How to Get Windows 7′s Aero Snap Feature in Linux

So I’ve just finished creating my own script based off of the tips found at LifeHacker, OMG Ubuntu, ClickOnF5, and a video here.

You may ask: why create yet another script for this?  Well, I found a couple issues with the other implementations that bugged me.

  1. After snapping, windows lost their original dimensions :-/
  2. The left & right states failed to unset the horizontal maximized window property :-(
  3. Inputting the scripts directly into CCSM, or separate scripts was a bit messy

So, I created a single script that fixes these issues, and also adds another feature: Set a window’s size back to a default state.  Currently, this default is set using a bash variable, because I usually like to keep my terminals and nautilus windows one manageable size.  I also mainly find myself only using this snap feature on nautilus and terminal windows as well, so it works for me.  Perhaps in the future there may be some need to keep track of each window’s individual default size… but that’s too complicated for now.

How to use:

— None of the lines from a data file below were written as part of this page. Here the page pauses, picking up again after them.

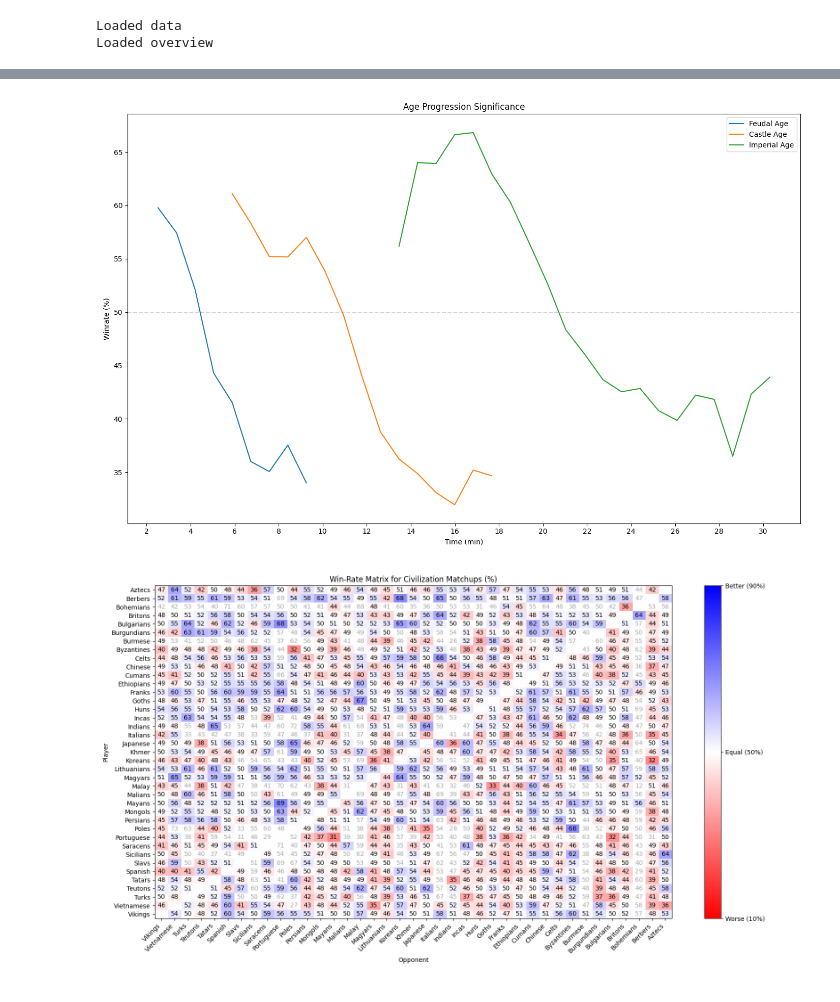
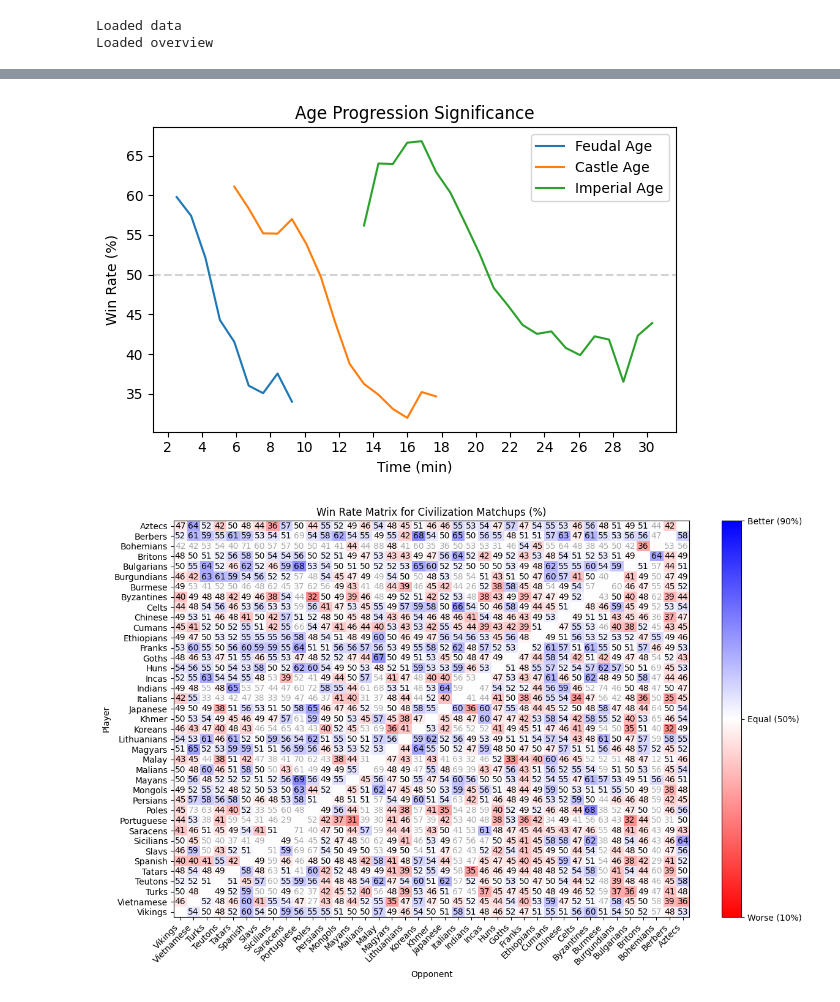
Before and after one commit to crazysissen/AoE2Mining, a Jupyter notebook: test.ipynb, the cells around one changed output, grey strips where cells are left out. Cells and saved outputs as stored; diff of their text form; code cells hidden in the pictures.

```diff
--- a/test.ipynb
+++ b/test.ipynb
@@ -11,19 +11,22 @@ install_package("ipympl")
 install_package("ipywidgets")
 install_package("mplcursors")
 # %%
-%matplotlib widget
+# %matplotlib widget
 
 import math
 import numpy as np
 import pandas as pd
+import matplotlib as mpl
 import matplotlib.pyplot as plt
+import matplotlib.patches as mplp
 import matplotlib.colors as mplc
-import ipywidgets as widgets
-import mplcursors as mplc
+# import ipywidgets as widgets
+# import mplcursors as mplc
 
-filename_snapshot = "Dataset/snapshots_arabia_t_5040.csv"
+filepath_inputs   = "Dataset/inputs/inputs/"
+filepath_snapshots = "Dataset/snapshots/"
 filename_overview = "Dataset/aoe_data.csv"
-filepath_inputs   = "Dataset/inputs/"
+filename_snapshot = filepath_snapshots + "snapshots_arabia_t_5040.csv"
 # %%
 data        = pd.read_csv(filename_snapshot)
 print("Loaded data")
@@ -100,10 +286,10 @@ for i in range(3):
         winrate = (w / (w + l)) * 100
         data_y[i].append(winrate)
 
-plt.figure(figsize=(14, 9))
+plt.figure(figsize=(6, 4))
 plt.title("Age Progression Significance")
 plt.xlabel("Time (min)")
-plt.ylabel("Winrate (%)")
+plt.ylabel("Win Rate (%)")
 
 xtick_count = 20
 plt.xticks(np.arange(xtick_count) * 60 * 2, np.arange(xtick_count) * 2)
@@ -120,7 +306,7 @@ plt.tight_layout()
 
 plt.show()
 # %% [output]
-[figure, old version]
+[figure, new version]
 # %%
 # Civilization matchup matrix
 
@@ -174,35 +360,35 @@ for x in range(civ_count):
         if tally_grid[x, y] < min_datapoints:
             heat_grid_filtered[x, y] = 0.5
 
-plt.figure(figsize=(16, 9))
+plt.figure(figsize=(12, 8))
 plt.xticks(np.arange(civ_count), labels=np.flip(unique_civs), rotation=45, ha='right')
 plt.yticks(np.arange(civ_count), labels=unique_civs)
 plt.xlabel("Opponent")
 plt.ylabel("Player")
 heatmap = plt.imshow(heat_grid_filtered, aspect="auto", cmap="bwr_r", clim=(0.1, 0.9)) # , clim=(-value_greater * 2, value_greater * 2)
 
-plt.title("Win-Rate Matrix for Civilization Matchups (%)")
+plt.title("Win Rate Matrix for Civilization Matchups (%)")
 
 # plt.tight_layout()
 
 cbar = plt.colorbar(heatmap, ticks=[0.1, 0.5, 0.9])
 cbar.ax.set_yticklabels(["Worse (10%)", "Equal (50%)", "Better (90%)"])  # vertically oriented colorbar
 
 for i in range(civ_count):
     for j in range(civ_count):
         if i != civ_count - j - 1:
             value = heat_grid_weighted[i, j]
             # value_string = "{:.2f}".format(value)
             value_string = str(round(value * 100))
             if tally_grid[i, j] >= min_datapoints:
                 plt.text(j, i, value_string,
                     ha="center", va="center", color="black")
             else:
                 plt.text(j, i, value_string,
                     ha="center", va="center", color="darkgray")
 
 plt.tight_layout()
 
 plt.show()
 # %% [output]
-[figure, old version]
+[figure, new version]
```
Also changed, not shown: parts of 6 cells of this notebook, 11 other files.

Use -l for left, -r for right, -m for maximized, and -d for a “default” sized window. The default window geometry is configurable as a variable called $WIN_DEFAULTGEOM.  If the variable is set at runtime, it will override the hardcoded value in the script.  You can use this to create however many default window sizes you need if you set them in multiple commands in compiz.  See the manpage for wmctrl for the format to specify window geometry arguments. (This is called <MVARG> in the manpage).  If you’re wondering why I chose such a weird default value… it cooresponds to an 80×26 line terminal window on my resolution.


aero-resize -l  # Snap left
aero-resize -r  # Snap right
aero-resize -m  # Maximize
aero-resize -d  # Default size (as hardcoded in script)
# You may also use whatever geometry you wish like so:
WIN_DEFAULTGEOM=0,20,80,800,600 aero-resize -d

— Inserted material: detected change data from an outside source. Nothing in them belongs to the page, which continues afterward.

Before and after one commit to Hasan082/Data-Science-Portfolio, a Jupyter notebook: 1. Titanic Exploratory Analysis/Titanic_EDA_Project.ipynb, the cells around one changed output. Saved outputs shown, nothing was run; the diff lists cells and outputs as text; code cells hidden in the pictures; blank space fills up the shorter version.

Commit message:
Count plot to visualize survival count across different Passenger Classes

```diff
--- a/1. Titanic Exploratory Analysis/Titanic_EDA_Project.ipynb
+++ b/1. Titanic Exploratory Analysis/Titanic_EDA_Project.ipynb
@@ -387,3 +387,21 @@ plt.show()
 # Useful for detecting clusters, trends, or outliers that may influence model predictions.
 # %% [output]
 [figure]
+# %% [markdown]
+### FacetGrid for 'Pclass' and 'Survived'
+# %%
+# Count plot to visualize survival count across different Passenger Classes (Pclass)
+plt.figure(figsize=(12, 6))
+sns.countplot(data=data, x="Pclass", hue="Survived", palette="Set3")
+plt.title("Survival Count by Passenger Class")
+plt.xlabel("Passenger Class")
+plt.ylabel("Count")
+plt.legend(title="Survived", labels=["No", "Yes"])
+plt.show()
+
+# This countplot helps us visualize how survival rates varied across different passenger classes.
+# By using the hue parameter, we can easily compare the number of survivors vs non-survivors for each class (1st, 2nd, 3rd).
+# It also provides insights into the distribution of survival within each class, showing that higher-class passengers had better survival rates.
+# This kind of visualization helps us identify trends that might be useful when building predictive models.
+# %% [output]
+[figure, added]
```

How to install:

Get the script and save as “aero-resize” someplace in your PATH (I put mine in ~/bin). Then add the commands you wish to your compiz command config, or simply use it in a terminal window to resize it.

cd ~/bin
chmod +x aero-resize

Here are some screenshots of my compiz settings. If, you’re still having trouble, follow the instructions in this video, but replace the commands he uses with my script.

Compiz config manager commands for aero snap script

Compiz config manager commands for aero snap script

Compiz config manager key bindings for aero snap

Compiz config manager key bindings for aero snap